Chandler, who tested multiple toll booths with larger bills and filmed the encounters, told WND that the information collected on the “Bill Detection Reports” was inconsistent: sometimes – but not always – including the make and model of vehicle, the driver’s name, sex, race, address, phone number, physical description and driver’s license number.
Through public records requests, Chandler also found a spreadsheet logging the data collected in the reports.
But why is the Florida Department of Transportation gathering the information?
Was it to help catch counterfeiters trying to pass off illegal bills, as Florida DOT internal e-mails suggest? Apparently not.

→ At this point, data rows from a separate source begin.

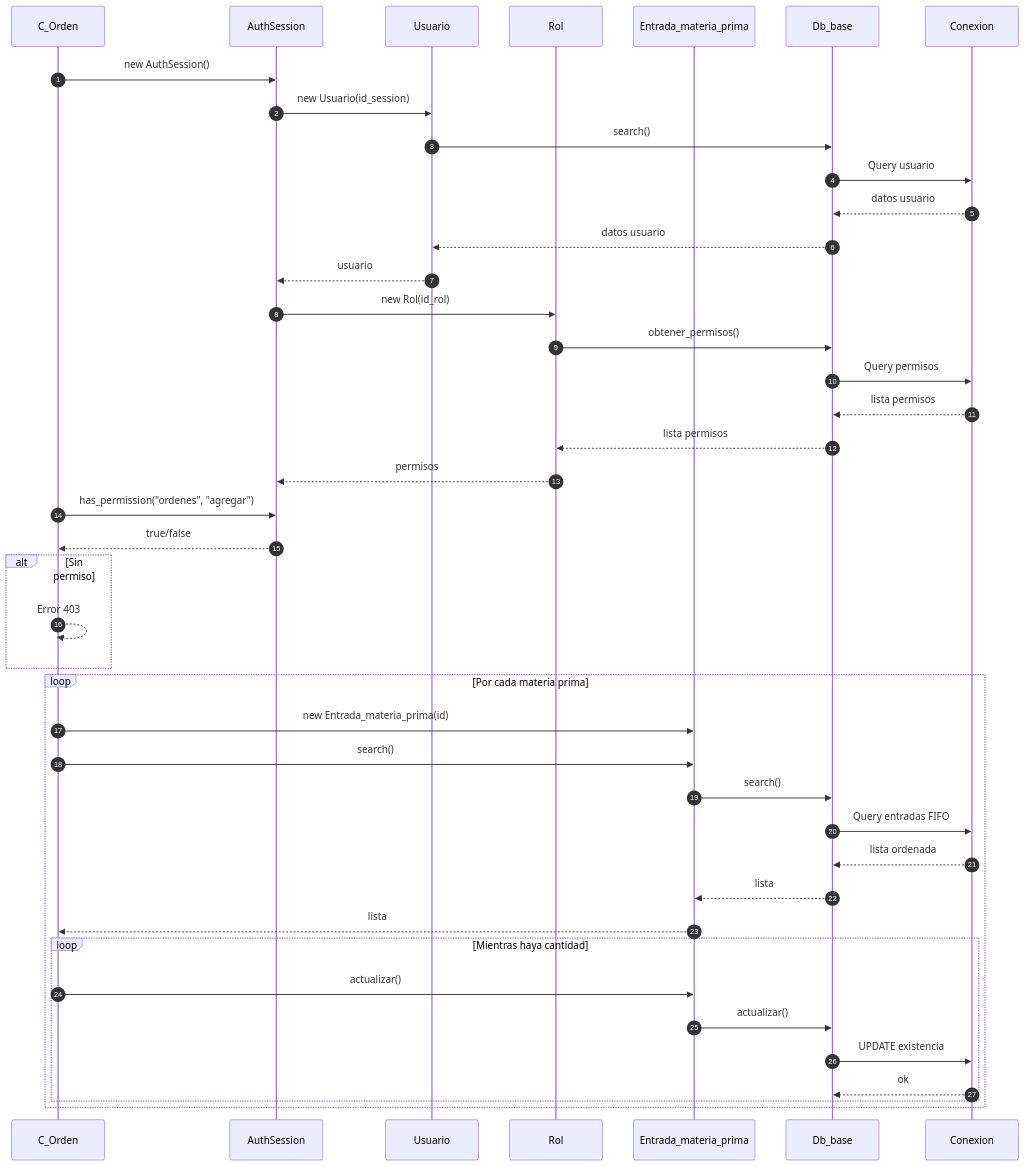
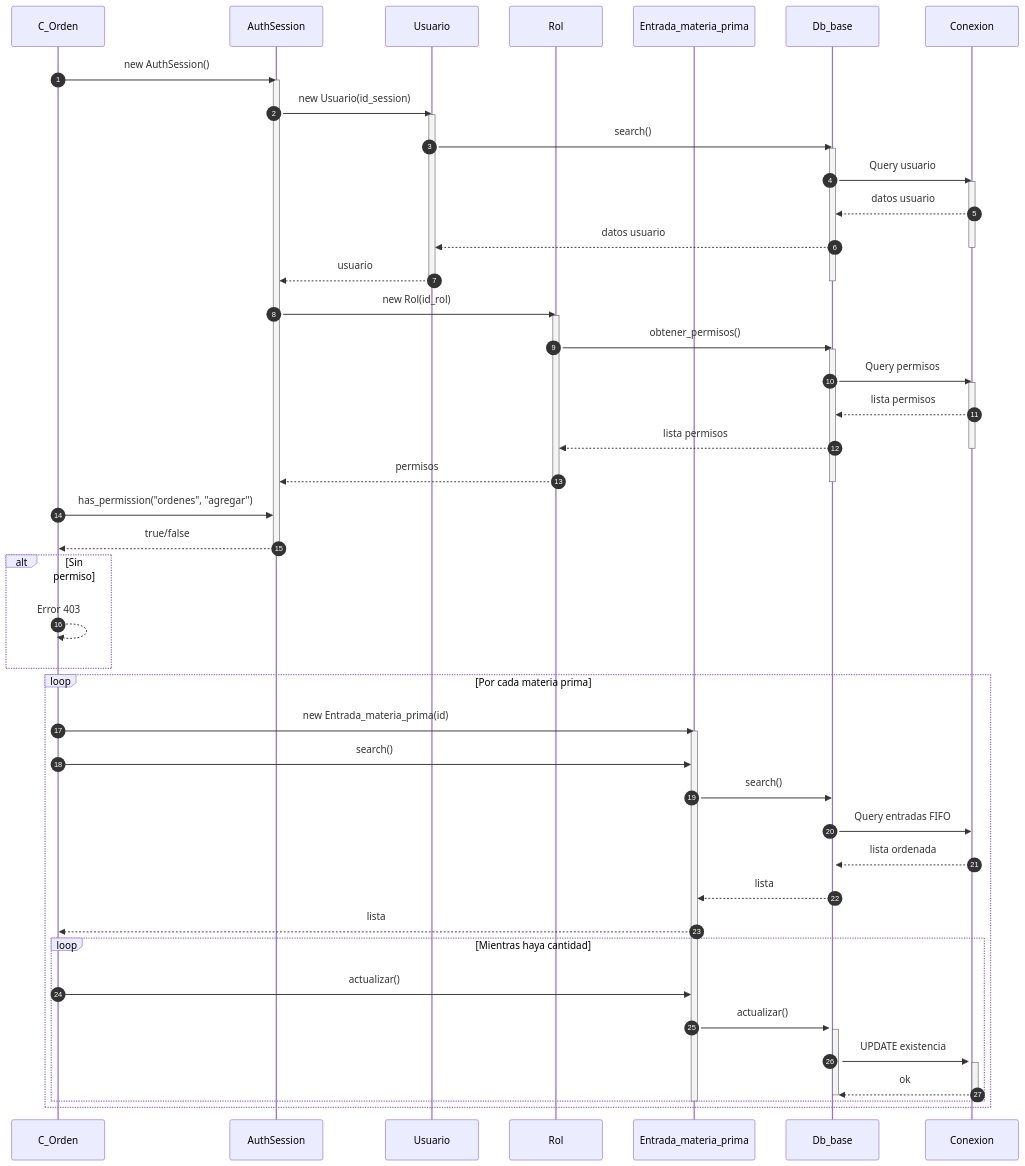
Before and after one commit to Tecrato/BurgerHouse: the fifth of 5 diagrams in docs/secuencia/materia_prima/materia_prima.md, drawn with Mermaid. The commit also changed other lines of this file and 16 other files, not shown here.

First line of the commit message:
Annotate mermaid sequences & throttle generator

````diff
--- a/docs/secuencia/materia_prima/materia_prima.md
+++ b/docs/secuencia/materia_prima/materia_prima.md
@@ -185,50 +287,72 @@
 ```mermaid
 sequenceDiagram
     autonumber
     participant C_Orden as C_Orden
     participant AuthSession as AuthSession
     participant Usuario as Usuario
     participant Rol as Rol
     participant Entrada_mp as Entrada_materia_prima
     participant Db_base as Db_base
     participant Conexion as Conexion
     
     C_Orden->>AuthSession: new AuthSession()
+    activate AuthSession
     AuthSession->>Usuario: new Usuario(id_session)
+    activate Usuario
     Usuario->>Db_base: search()
+    activate Db_base
     Db_base->>Conexion: Query usuario
+    activate Conexion
     Conexion-->>Db_base: datos usuario
     Db_base-->>Usuario: datos usuario
+    deactivate Conexion
     Usuario-->>AuthSession: usuario
+    deactivate Usuario
+    deactivate Db_base
     
     AuthSession->>Rol: new Rol(id_rol)
+    activate Rol
     Rol->>Db_base: obtener_permisos()
+    activate Db_base
     Db_base->>Conexion: Query permisos
+    activate Conexion
     Conexion-->>Db_base: lista permisos
     Db_base-->>Rol: lista permisos
+    deactivate Conexion
     Rol-->>AuthSession: permisos
+    deactivate Rol
+    deactivate Db_base
     
     C_Orden->>AuthSession: has_permission("ordenes", "agregar")
     AuthSession-->>C_Orden: true/false
+    deactivate AuthSession
     
     alt Sin permiso
         C_Orden-->>C_Orden: Error 403
     end
     
     loop Por cada materia prima
         C_Orden->>Entrada_mp: new Entrada_materia_prima(id)
+        activate Entrada_mp
         C_Orden->>Entrada_mp: search()
         Entrada_mp->>Db_base: search()
+        activate Db_base
         Db_base->>Conexion: Query entradas FIFO
+        activate Conexion
         Conexion-->>Db_base: lista ordenada
         Db_base-->>Entrada_mp: lista
         Entrada_mp-->>C_Orden: lista
         
         loop Mientras haya cantidad
             C_Orden->>Entrada_mp: actualizar()
             Entrada_mp->>Db_base: actualizar()
+            activate Db_base
             Db_base->>Conexion: UPDATE existencia
+            activate Conexion
             Conexion-->>Db_base: ok
+            deactivate Conexion
+            deactivate Db_base
         end
+        deactivate Entrada_mp
     end
 ```
````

Chandler’s public records request on the motorist detentions revealed yet another record being kept on counterfeit bills, for which he also filed a public records request.
“What we got back was an Excel spreadsheet with 885 claims of receiving counterfeit money. The data showed the DOT had received $16,000 in counterfeit bills,” Chandler told WND. “And the form was very specific, outlining who it was that passed counterfeit bills.
“And how many of those were referred to law enforcement?” he posited. “I made a public records request for referrals to law enforcement agencies of any description. Nothing came up. I went to law agencies themselves and asked if the Florida DOT had referred counterfeiters from toll booths. ‘No, never,’ they said. ‘Not one time in history of state?’ I asked. ‘No, never.'”
WND asked Chandler if he meant to say that the Florida DOT had a record of an alleged counterfeit bill in one hand and the name and driver’s license number of person who used it to pay a toll in the other … and then did nothing?
“Yes,” Chandler said. “Which raises the question: Why are they doing this?
“What are they doing with that information? I can only speculate,” Chandler told WND. “All we know is they’re not doing with it what they say they’re doing. Not prosecuting counterfeiters. We don’t know what they’re doing with it.”
Chandler believes that each extended toll-booth stop constitutes at least three felonies for various forms of illegal detention plus a violation of the Fourth Amendment, which prohibits the government from unlawful search and seizure.
Therefore, he’s been negotiating with the Florida DOT since last summer to end the practice, but Chandler says he’s been lied to and the policy covered up.
“First the DOT denied the policy [of motorist detention] exists,” Chandler told WND. “But that deception became pretty obvious when my public records requests found the policy outlined in their policies and procedures manual. It was pretty hard to deny once we got copy of the manual.”
He continued, “They also told me they’d stop the practice, but upon another further records requests, we found e-mails that showed they had only temporarily suspended the program. In fact, there were orders to keep the reports on hand for when they restarted it.”
An advocate for government transparency, Chandler told WND he has sued various agencies in the past for violations of the state’s Public Records Act and won.
Now, he’s bringing a class-action lawsuit against those connected to the toll-booth policy, but he told WND his motive has nothing to do with personal gain.
“I’m not seeking money; I haven’t received a dime,” Chandler said. “I’m just asking the state to acknowledge what it’s done, apologize and quit doing it.”
A common practice?
Chandler did say, however, that given the size and scope of the toll-booth policy, a judge who ruled against the state could deal a heavy blow to Florida’s budget.
“One of first things we wanted to find out was how many times they’d been doing it,” Chandler explained. “‘We don’t know,’ was their response. ‘How many records exist?’ I asked. ‘We don’t know, too many to count.’ I asked how many forms they printed, but was told again, ‘We don’t know.’
“So I got a hold of their order forms for printing the Bill Detection Reports [through another public records request],” he explains. “In one, 15-month period the DOT had ordered over 1.8 million of the forms. One toll plaza, for example, ordered 15,000 of the forms and a few months later another 15,000.”
Chandler did the math, extrapolating over the 4-year period he says the policy has been in effect.
“The potential financial liability for the state in this lawsuit is enormous,” Chandler said. “I think we can document 5 million toll-booth detentions. Even if judge awards a very small amount per violation, that’s a huge amount of money.”
In light of the pending lawsuit, the Florida DOT has refrained from talking to the media about the issue.